- Detailed control of optostimulation to allow for independent activation as well as many difference reinforcement paradigms
- Two well-design choices (6-well vs.12-well)
- Programmable light pulse frequency and duration
- A high-intensity LED positioned directly above each feeding well
- Three standard color light choices; Red (627nm), Green (530nm), and Blue (472nm)
- Custom wavelength LED maybe be accommodated based on the supply availability
- Plug-in-play with the version 3 FLIC system
- Used as a drop-in replacement for the standard 6-well or 12-well chamber lid
High-Throughput Optogenetics Studies on Flies
Optogenetics is the use of genetic engineering and optics to selectively monitor or control nerve cell activity through light. In Drosophila, transgenic methods are widely used to allow cell-specific gene expression of light-sensitive proteins. These proteins enable scientists to modulate neuronal activity by exposing transgenic flies to specific wavelengths of light. This then helps to assign cause-effect relationships to associated changes in physiology
The FLIC OptoLid is one such peripheral device that provides optical stimulation to individual flies in individual wells in a flexible and programmable fashion, including a variety of open- and closed-looped designs. This lid works with and extends the capability of our FLIC system (version 3) which enables the study of Drosophila feeding behaviors.
When a particular light is coupled with flies expressing certain channelrhodopsins, one can achieve rapid neuronal activation or inhibition. As proof of principle, we created transgenic flies to express channelrhodopsins in neurons that express neuropeptide (npf+ neurons) and tested open loop and closed loop activation of npf+ neurons and monitored feeding interactions.
- Open-loop configuration: Optogenetic activation of npf+ neurons, known to be involved in encoding hunger in insects, independent of feeding behavior increased feeding interactions.
- Closed-loop configuration: Activation of npf+ neurons triggered during or immediately after a fly showing a feeding interaction, increased feeding behaviors by order of two magnitudes, suggesting npf+ neurons’ additional role in reward behavior.
12-well chamber OptoLid
6-well chamber OptoLid
May, Christina E., et al. “High dietary sugar reshapes sweet taste to promote feeding behavior in Drosophila melanogaster.” Cell reports 27.6 (2019): 1675-1685.

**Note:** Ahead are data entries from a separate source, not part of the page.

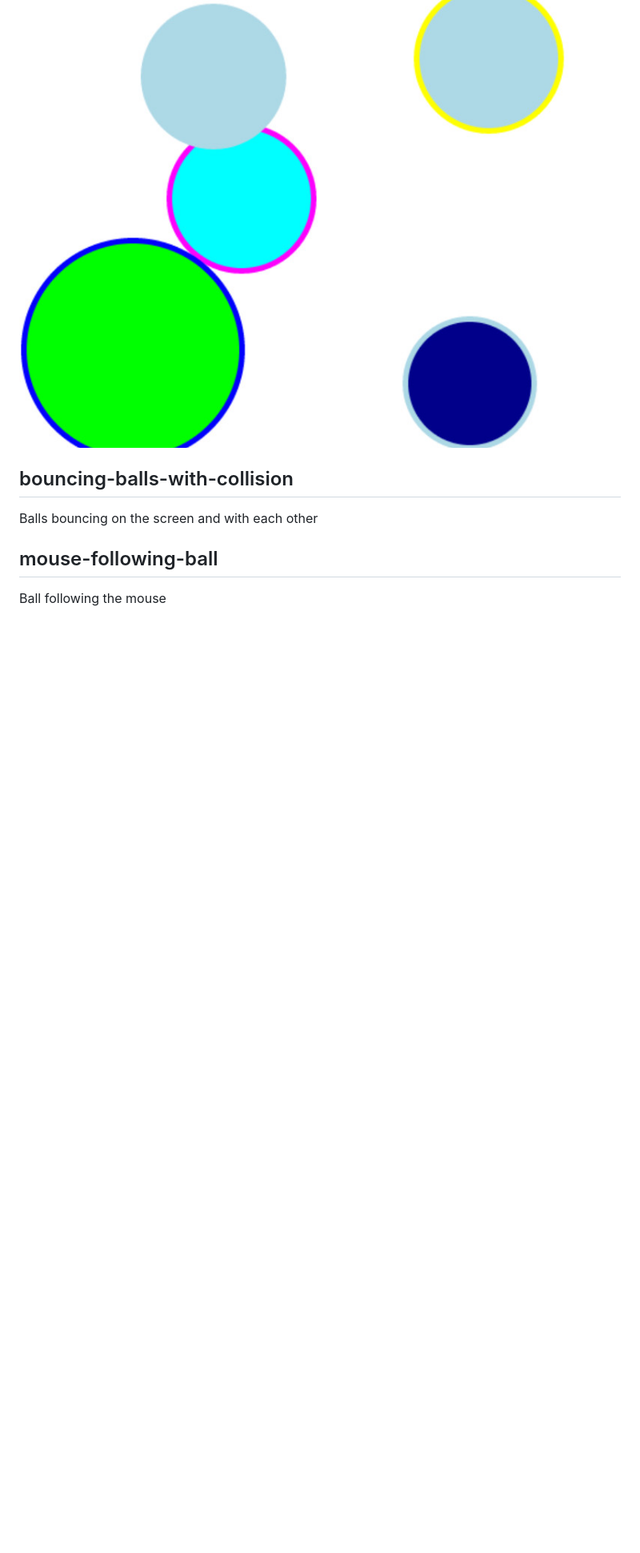
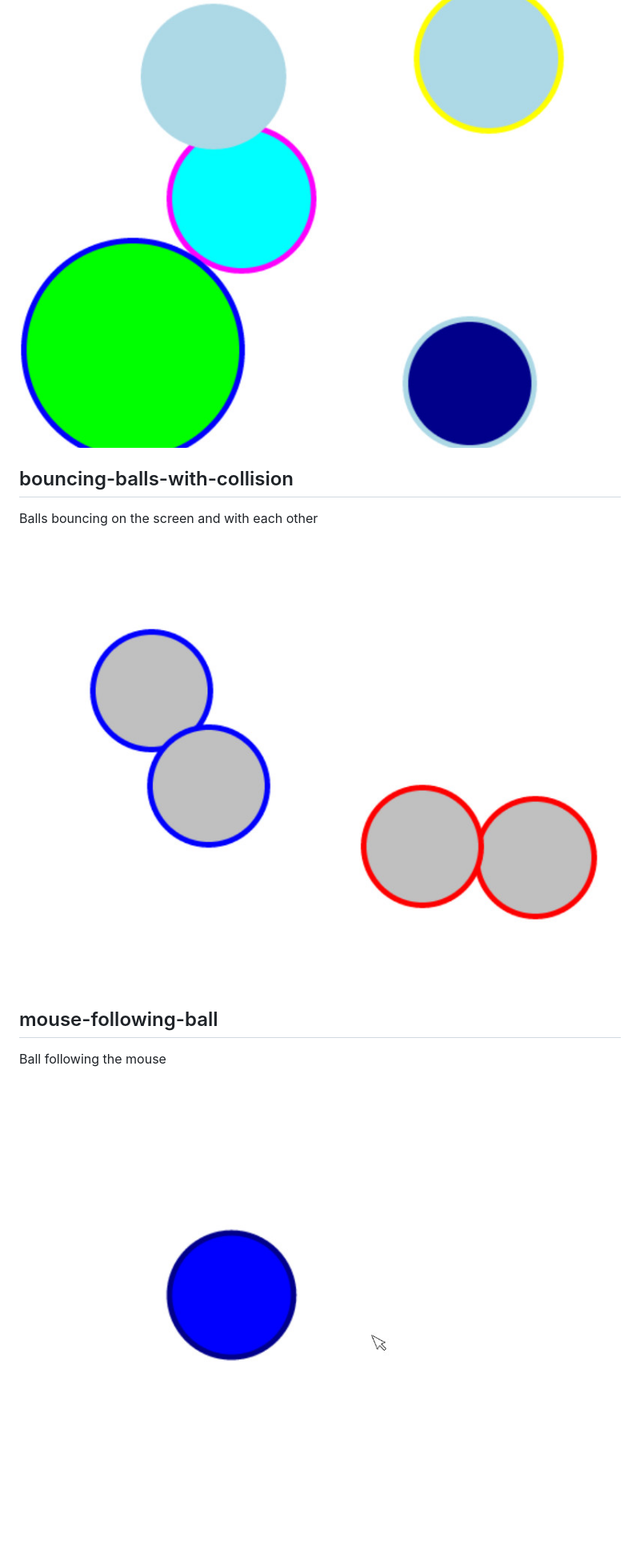
Before and after one commit to asiletto/html5, a Markdown page: README.md, the part around the change. Shown: that part at 80% size. Rendered like a GitHub page; pictures changed too: bouncing-balls-with-collision/screenshot.jpg (added), mouse-following-ball/screenshot.jpg (added); blank space fills up the shorter version.

Commit message:
screenshots

```diff
--- a/README.md
+++ b/README.md
@@ -7,9 +7,12 @@ Balls bouncing on the screen
 
 ![screenshot](https://raw.githubusercontent.com/asiletto/html5/master/bouncing-balls/screenshot.jpg)
 
-
 ## bouncing-balls-with-collision
 Balls bouncing on the screen and with each other
 
+![screenshot](https://raw.githubusercontent.com/asiletto/html5/master/bouncing-balls-with-collision/screenshot.jpg)
+
 ## mouse-following-ball
 Ball following the mouse
+
+![screenshot](https://raw.githubusercontent.com/asiletto/html5/master/mouse-following-ball/screenshot.jpg)
```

Munneke, Allyson S., et al. “The serotonin receptor 5-HT2A modulates lifespan and protein feeding in Drosophila melanogaster.” Frontiers in Aging 3 (2022): 126.